We frequently handle real estate transactions that involve the estate of someone who has passed away. Most often these transactions are no different than a regular Owner sale. After the Will of the deceased has gone through probate, only the names of those signing the legal documents for the sale of the estate need to be changed and the rest is standard procedure. But what are the implications of selling real property if the Will states children, or minors as the beneficiaries of the property being sold? We just closed on a property here in Burlington where this was exactly the case and there were many bumps along the road to settlement and one final lesson learned.
A short rundown of the situation:
The deceased named her niece and two nephews beneficiaries of her real property in Alamance County. At the time of her death, the nephews were about 16 and the niece about 14. The family decided to wait until the boys turned 18 so they would only have to pay legal fees to set up Guardianship for the girl. No problem so far, and good financial sense.

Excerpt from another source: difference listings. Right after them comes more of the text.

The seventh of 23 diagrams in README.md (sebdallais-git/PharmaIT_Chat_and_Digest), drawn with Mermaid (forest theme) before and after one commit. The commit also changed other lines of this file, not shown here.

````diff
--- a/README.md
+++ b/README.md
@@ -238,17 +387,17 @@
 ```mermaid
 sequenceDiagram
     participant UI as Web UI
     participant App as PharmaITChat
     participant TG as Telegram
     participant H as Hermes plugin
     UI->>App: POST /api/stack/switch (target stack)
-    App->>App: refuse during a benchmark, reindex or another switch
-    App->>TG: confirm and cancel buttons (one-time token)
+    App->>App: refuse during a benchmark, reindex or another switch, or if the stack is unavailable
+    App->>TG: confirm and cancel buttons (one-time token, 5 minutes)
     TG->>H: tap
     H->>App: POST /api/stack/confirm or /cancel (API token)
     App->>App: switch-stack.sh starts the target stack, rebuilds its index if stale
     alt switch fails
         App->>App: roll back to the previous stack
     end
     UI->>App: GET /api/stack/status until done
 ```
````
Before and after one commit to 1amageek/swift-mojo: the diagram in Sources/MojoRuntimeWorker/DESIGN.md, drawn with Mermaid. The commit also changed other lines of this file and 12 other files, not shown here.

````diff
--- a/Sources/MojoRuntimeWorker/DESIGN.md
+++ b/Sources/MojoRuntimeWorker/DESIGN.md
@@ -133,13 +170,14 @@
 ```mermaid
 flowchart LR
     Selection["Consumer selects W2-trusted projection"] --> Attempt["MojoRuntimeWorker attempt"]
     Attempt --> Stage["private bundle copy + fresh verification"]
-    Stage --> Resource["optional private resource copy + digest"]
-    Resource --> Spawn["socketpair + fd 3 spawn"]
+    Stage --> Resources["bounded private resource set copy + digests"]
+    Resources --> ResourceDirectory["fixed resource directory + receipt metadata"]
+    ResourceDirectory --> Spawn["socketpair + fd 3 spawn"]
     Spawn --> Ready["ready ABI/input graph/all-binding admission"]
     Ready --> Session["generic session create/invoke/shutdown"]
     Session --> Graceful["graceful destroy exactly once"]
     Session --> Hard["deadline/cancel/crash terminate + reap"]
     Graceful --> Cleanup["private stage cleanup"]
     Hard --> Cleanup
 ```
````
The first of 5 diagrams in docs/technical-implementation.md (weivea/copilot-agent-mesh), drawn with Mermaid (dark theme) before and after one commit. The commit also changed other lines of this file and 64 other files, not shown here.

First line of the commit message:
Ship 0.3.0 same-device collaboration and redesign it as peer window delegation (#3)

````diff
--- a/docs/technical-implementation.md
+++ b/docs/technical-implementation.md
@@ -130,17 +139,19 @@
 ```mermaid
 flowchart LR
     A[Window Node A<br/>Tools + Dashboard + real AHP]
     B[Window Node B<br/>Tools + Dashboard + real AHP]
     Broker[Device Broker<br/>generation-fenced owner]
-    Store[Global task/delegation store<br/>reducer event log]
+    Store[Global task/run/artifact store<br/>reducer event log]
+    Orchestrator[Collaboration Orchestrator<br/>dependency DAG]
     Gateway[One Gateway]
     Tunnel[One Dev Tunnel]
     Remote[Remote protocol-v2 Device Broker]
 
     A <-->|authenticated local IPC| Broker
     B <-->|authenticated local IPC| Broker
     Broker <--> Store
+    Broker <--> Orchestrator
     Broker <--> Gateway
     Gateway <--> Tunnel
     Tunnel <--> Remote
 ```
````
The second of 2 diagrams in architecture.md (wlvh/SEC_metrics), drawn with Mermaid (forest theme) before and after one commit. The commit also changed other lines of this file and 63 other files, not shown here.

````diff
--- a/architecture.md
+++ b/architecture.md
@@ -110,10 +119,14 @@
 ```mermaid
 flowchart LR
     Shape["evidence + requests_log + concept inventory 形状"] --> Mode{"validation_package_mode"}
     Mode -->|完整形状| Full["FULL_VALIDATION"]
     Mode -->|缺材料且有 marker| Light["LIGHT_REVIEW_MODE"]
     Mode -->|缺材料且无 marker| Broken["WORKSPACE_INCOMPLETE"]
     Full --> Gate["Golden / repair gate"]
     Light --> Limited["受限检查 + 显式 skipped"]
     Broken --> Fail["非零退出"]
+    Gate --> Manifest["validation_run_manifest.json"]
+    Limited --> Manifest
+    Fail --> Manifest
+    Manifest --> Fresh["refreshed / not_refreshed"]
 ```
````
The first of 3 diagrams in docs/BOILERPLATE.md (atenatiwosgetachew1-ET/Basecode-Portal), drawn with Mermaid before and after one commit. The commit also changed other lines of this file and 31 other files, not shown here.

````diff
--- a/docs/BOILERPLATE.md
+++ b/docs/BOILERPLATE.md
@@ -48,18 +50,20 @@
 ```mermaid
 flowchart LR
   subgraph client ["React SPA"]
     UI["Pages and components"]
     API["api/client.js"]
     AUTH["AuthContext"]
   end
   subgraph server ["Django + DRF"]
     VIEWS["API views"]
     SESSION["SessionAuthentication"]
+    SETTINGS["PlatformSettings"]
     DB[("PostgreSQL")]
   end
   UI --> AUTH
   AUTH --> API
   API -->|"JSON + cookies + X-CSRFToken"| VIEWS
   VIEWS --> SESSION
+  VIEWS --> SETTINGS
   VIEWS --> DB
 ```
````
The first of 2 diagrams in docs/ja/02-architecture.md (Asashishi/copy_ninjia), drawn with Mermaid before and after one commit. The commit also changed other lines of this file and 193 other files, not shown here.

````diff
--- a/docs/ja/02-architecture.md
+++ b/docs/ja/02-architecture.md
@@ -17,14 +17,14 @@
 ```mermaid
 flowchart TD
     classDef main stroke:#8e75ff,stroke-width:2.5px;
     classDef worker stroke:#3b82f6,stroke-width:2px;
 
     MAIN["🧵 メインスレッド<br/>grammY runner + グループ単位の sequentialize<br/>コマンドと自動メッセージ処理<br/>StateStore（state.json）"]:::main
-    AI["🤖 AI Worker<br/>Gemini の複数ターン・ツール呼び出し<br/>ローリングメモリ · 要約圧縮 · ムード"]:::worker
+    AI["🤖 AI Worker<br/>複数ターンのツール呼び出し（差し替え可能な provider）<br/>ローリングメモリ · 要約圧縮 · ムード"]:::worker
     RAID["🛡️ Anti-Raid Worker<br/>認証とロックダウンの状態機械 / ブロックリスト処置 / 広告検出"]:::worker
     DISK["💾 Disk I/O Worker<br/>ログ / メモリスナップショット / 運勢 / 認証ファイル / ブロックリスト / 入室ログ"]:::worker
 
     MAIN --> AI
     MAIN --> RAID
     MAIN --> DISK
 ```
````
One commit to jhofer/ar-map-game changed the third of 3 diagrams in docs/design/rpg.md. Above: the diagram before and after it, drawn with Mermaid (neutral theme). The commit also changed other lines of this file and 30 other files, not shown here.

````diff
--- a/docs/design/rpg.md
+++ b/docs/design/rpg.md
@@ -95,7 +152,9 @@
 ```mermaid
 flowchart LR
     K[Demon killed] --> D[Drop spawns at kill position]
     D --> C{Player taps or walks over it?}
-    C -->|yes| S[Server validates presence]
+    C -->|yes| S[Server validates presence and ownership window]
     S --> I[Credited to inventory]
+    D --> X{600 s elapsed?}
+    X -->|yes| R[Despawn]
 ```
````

Here’s where the first issue presented itself: the family waited until the boys came of age and they did set up the Guardianship for the girl, but they did so in Person County where they live. After the property was listed and subsequently went under contract, the locale of the Guardianship was caught by the closing attorney and needed to redone and filed in Alamance County where the property sits. An “Order Allowing Sale of Minor’s Real Property” and additionally, what’s referred to as a “Report of Private Sale” had to be filed with the court…along with that came a 10 day upset bid period! Yes, the sale was tied up in the Alamance County Superior Court for 10 days, allowing anyone to place a cash payment of 5% of the current contracted sale price and bump the current buyer.
This cost my sellers over $3,000 in additional, unexpected legal fees, hours of time spent dealing with paperwork, extended the closing out by several weeks, compelling the buyer to ask for “Buyer Possession Before Closing” because their lease ran out on their current apartment, and plenty of stress for both parties caused by several possible outcomes or worse, more unknowns.
We arrive at our main lesson for how to handle real estate when it comes to your Will. First and foremost, find a reputable estate attorney and have them help you with your assets. Set up a Revocable (Living) Trust with successor trustees over the age of 18, in which to place your real property instead of naming individuals as beneficiaries in your Will. A Living Trust allows for the assets within to be exempt from will probate after the creator has passed away. And as the name implies, a Revocable Trust allows the creator, or the “Grantor”, to modify or dissolve the trust while still alive which is a great way to handle the possibility of passing on your property while still having full control during your lifetime.
The legal matters that arise with the sale of real property are why we as real estate agents are here, to assist you in finding proper legal counsel and help you handle the unknown. As stressful as these matters can be while they are happening, for us, it’s an invaluable experience that we can then pass on to the next person in need.
*Disclaimer: I am not an attorney. This information is presented only for general educational and information purposes and is not intended as legal advice. As with all legal matters, please consult with a licensed attorney before you make any decisions or take any action.